SUPPLIED ENTRIES -
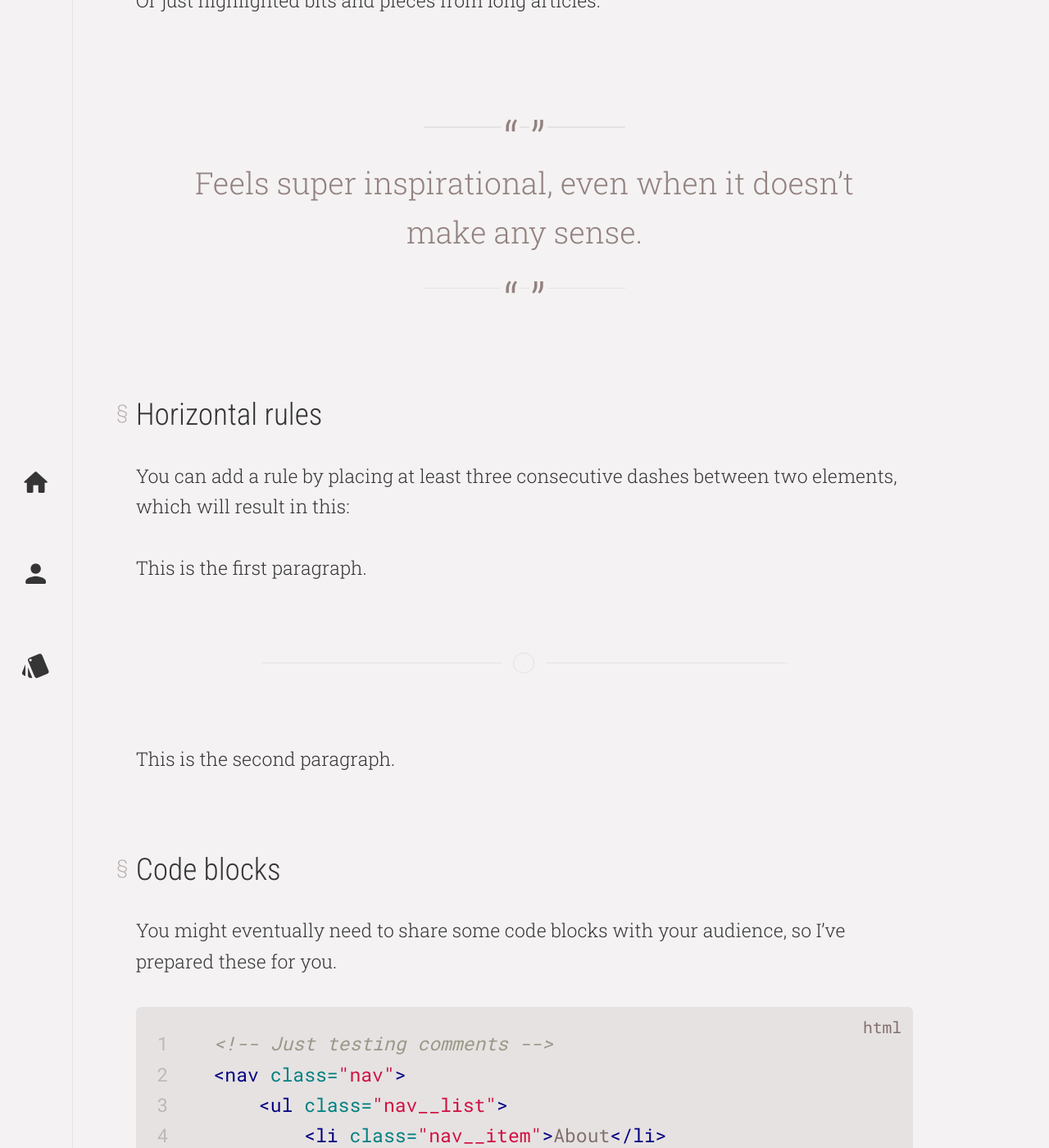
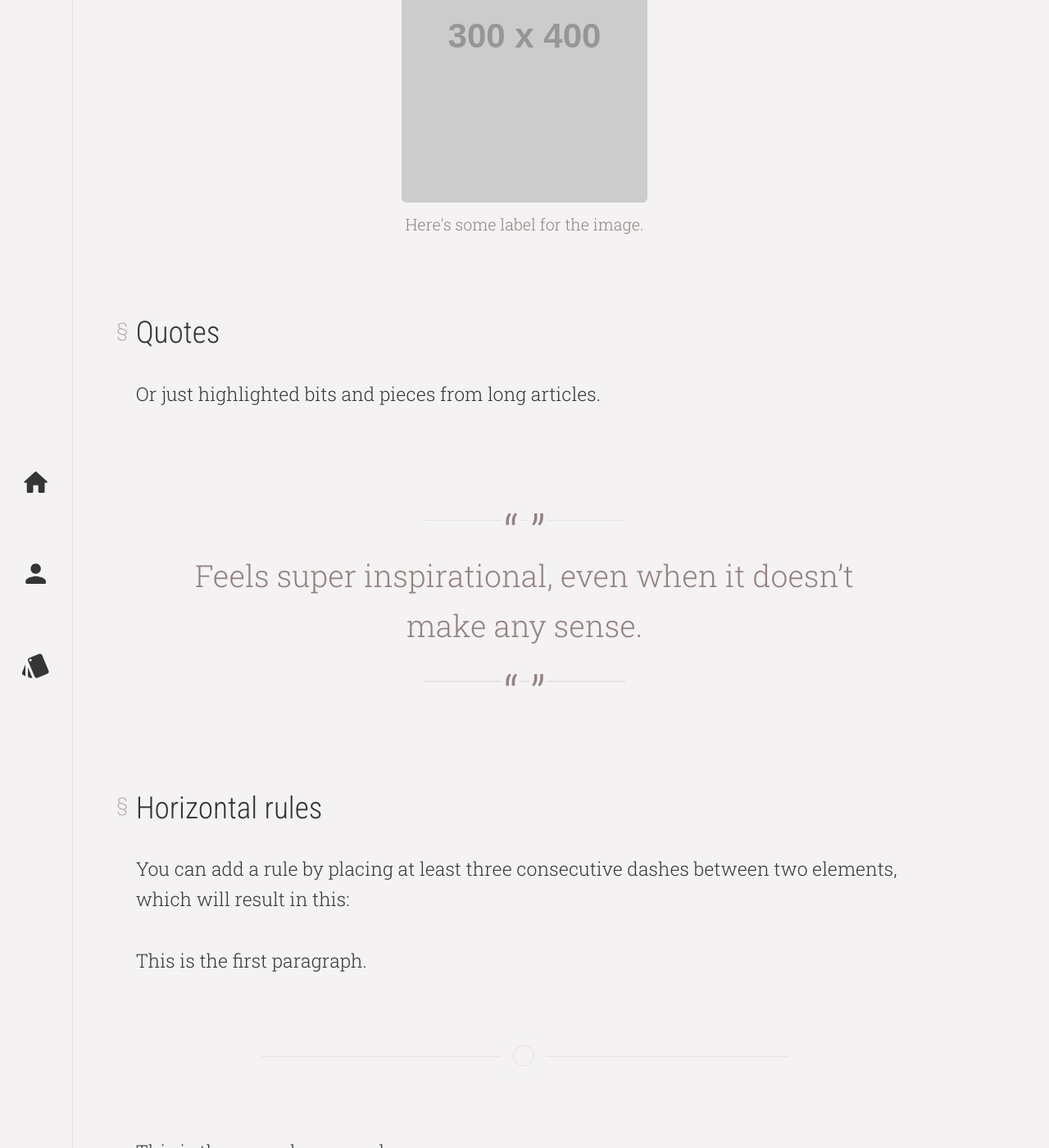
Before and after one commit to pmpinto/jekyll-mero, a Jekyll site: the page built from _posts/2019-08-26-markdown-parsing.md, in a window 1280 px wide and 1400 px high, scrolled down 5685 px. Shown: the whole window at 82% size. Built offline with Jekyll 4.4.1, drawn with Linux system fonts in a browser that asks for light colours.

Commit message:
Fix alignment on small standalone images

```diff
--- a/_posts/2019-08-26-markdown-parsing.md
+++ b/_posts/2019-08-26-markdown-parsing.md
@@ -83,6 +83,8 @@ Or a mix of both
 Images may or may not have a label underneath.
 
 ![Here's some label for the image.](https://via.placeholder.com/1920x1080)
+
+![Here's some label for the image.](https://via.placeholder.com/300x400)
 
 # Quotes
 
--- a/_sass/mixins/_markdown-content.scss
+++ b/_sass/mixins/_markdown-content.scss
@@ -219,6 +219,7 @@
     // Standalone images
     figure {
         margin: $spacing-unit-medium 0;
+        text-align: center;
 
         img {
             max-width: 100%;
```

ASSIGNMENT - From the records above, how many lines include the word "https"? Only the number is wanted.

EXERCISE SOLUTION - 2